┌──

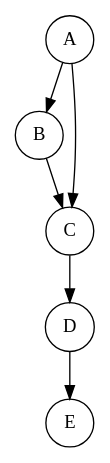
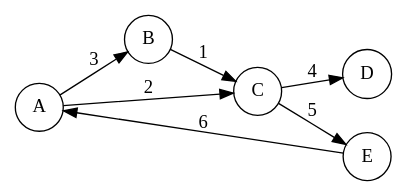
Before and after one commit to marko-lazarevic/dynamic-graphs-data-structures-and-algorithms: the diagram in thesis/dirgraphexample.dot, drawn with Graphviz. The commit also changed 23 other files, not shown here.

```diff
--- a/thesis/dirgraphexample.dot
+++ b/thesis/dirgraphexample.dot
@@ -1,9 +1,11 @@
 digraph dirgraphexample {
+rankdir=LR;
 edge [color=black];
 node [shape=circle];
-A -> B;
-A -> C;
-B -> C;
-C -> D;
-D -> E;
+A -> B [label=3];
+A -> C [label=2];
+B -> C [label=1];
+C -> D [label=4];
+C -> E [label=5];
+E -> A [label=6];
 }
```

└──

ASSIGNMENT -
Where an entry contains an image, skip the image; repeat everything else exactly.

TASK ANSWER -
Before and after one commit to marko-lazarevic/dynamic-graphs-data-structures-and-algorithms: the diagram in thesis/dirgraphexample.dot, drawn with Graphviz. The commit also changed 23 other files, not shown here.

```diff
--- a/thesis/dirgraphexample.dot
+++ b/thesis/dirgraphexample.dot
@@ -1,9 +1,11 @@
 digraph dirgraphexample {
+rankdir=LR;
 edge [color=black];
 node [shape=circle];
-A -> B;
-A -> C;
-B -> C;
-C -> D;
-D -> E;
+A -> B [label=3];
+A -> C [label=2];
+B -> C [label=1];
+C -> D [label=4];
+C -> E [label=5];
+E -> A [label=6];
 }
```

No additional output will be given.